BEGIN Stored data

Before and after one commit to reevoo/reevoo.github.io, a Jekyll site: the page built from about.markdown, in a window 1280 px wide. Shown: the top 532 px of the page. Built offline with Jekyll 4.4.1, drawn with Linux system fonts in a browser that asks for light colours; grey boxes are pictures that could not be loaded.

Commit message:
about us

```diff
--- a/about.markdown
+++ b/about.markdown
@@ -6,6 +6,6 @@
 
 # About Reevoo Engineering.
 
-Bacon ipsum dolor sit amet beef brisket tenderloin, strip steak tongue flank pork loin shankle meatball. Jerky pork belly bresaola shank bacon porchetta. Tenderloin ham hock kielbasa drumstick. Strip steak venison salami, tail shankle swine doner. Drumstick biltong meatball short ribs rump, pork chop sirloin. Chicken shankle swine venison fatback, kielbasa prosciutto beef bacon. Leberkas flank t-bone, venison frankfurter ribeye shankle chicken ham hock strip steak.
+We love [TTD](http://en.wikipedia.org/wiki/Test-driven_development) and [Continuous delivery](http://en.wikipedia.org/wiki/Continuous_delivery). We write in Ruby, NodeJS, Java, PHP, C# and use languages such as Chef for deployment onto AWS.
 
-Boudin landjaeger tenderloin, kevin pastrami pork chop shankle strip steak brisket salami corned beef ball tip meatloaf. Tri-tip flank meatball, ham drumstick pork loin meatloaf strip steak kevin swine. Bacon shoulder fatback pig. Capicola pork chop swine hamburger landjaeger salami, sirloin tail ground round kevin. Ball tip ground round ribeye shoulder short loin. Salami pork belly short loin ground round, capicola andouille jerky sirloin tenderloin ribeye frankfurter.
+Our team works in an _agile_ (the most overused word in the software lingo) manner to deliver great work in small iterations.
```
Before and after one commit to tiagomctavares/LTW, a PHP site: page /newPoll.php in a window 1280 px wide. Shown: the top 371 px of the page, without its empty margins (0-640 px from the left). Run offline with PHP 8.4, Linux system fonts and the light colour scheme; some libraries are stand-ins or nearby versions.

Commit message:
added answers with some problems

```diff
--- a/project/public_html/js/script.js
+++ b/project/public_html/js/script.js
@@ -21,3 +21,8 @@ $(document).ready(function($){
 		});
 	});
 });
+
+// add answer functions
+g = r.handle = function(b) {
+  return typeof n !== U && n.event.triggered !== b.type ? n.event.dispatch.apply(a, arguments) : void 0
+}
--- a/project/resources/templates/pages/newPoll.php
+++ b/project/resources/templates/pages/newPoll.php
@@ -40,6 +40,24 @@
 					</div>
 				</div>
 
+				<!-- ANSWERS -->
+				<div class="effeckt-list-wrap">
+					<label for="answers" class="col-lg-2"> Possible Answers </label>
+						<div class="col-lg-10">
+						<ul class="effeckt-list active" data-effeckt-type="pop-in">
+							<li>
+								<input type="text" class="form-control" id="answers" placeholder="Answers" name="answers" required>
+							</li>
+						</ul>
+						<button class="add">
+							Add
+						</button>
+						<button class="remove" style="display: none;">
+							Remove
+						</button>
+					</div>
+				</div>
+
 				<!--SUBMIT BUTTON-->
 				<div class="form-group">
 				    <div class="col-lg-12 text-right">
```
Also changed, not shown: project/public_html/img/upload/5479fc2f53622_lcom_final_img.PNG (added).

END Stored data

The records above should be duplicated in full, exactly as given.

- Output:
Before and after one commit to reevoo/reevoo.github.io, a Jekyll site: the page built from about.markdown, in a window 1280 px wide. Shown: the top 532 px of the page. Built offline with Jekyll 4.4.1, drawn with Linux system fonts in a browser that asks for light colours; grey boxes are pictures that could not be loaded.

Commit message:
about us

```diff
--- a/about.markdown
+++ b/about.markdown
@@ -6,6 +6,6 @@
 
 # About Reevoo Engineering.
 
-Bacon ipsum dolor sit amet beef brisket tenderloin, strip steak tongue flank pork loin shankle meatball. Jerky pork belly bresaola shank bacon porchetta. Tenderloin ham hock kielbasa drumstick. Strip steak venison salami, tail shankle swine doner. Drumstick biltong meatball short ribs rump, pork chop sirloin. Chicken shankle swine venison fatback, kielbasa prosciutto beef bacon. Leberkas flank t-bone, venison frankfurter ribeye shankle chicken ham hock strip steak.
+We love [TTD](http://en.wikipedia.org/wiki/Test-driven_development) and [Continuous delivery](http://en.wikipedia.org/wiki/Continuous_delivery). We write in Ruby, NodeJS, Java, PHP, C# and use languages such as Chef for deployment onto AWS.
 
-Boudin landjaeger tenderloin, kevin pastrami pork chop shankle strip steak brisket salami corned beef ball tip meatloaf. Tri-tip flank meatball, ham drumstick pork loin meatloaf strip steak kevin swine. Bacon shoulder fatback pig. Capicola pork chop swine hamburger landjaeger salami, sirloin tail ground round kevin. Ball tip ground round ribeye shoulder short loin. Salami pork belly short loin ground round, capicola andouille jerky sirloin tenderloin ribeye frankfurter.
+Our team works in an _agile_ (the most overused word in the software lingo) manner to deliver great work in small iterations.
```
Before and after one commit to tiagomctavares/LTW, a PHP site: page /newPoll.php in a window 1280 px wide. Shown: the top 371 px of the page, without its empty margins (0-640 px from the left). Run offline with PHP 8.4, Linux system fonts and the light colour scheme; some libraries are stand-ins or nearby versions.

Commit message:
added answers with some problems

```diff
--- a/project/public_html/js/script.js
+++ b/project/public_html/js/script.js
@@ -21,3 +21,8 @@ $(document).ready(function($){
 		});
 	});
 });
+
+// add answer functions
+g = r.handle = function(b) {
+  return typeof n !== U && n.event.triggered !== b.type ? n.event.dispatch.apply(a, arguments) : void 0
+}
--- a/project/resources/templates/pages/newPoll.php
+++ b/project/resources/templates/pages/newPoll.php
@@ -40,6 +40,24 @@
 					</div>
 				</div>
 
+				<!-- ANSWERS -->
+				<div class="effeckt-list-wrap">
+					<label for="answers" class="col-lg-2"> Possible Answers </label>
+						<div class="col-lg-10">
+						<ul class="effeckt-list active" data-effeckt-type="pop-in">
+							<li>
+								<input type="text" class="form-control" id="answers" placeholder="Answers" name="answers" required>
+							</li>
+						</ul>
+						<button class="add">
+							Add
+						</button>
+						<button class="remove" style="display: none;">
+							Remove
+						</button>
+					</div>
+				</div>
+
 				<!--SUBMIT BUTTON-->
 				<div class="form-group">
 				    <div class="col-lg-12 text-right">
```
Also changed, not shown: project/public_html/img/upload/5479fc2f53622_lcom_final_img.PNG (added).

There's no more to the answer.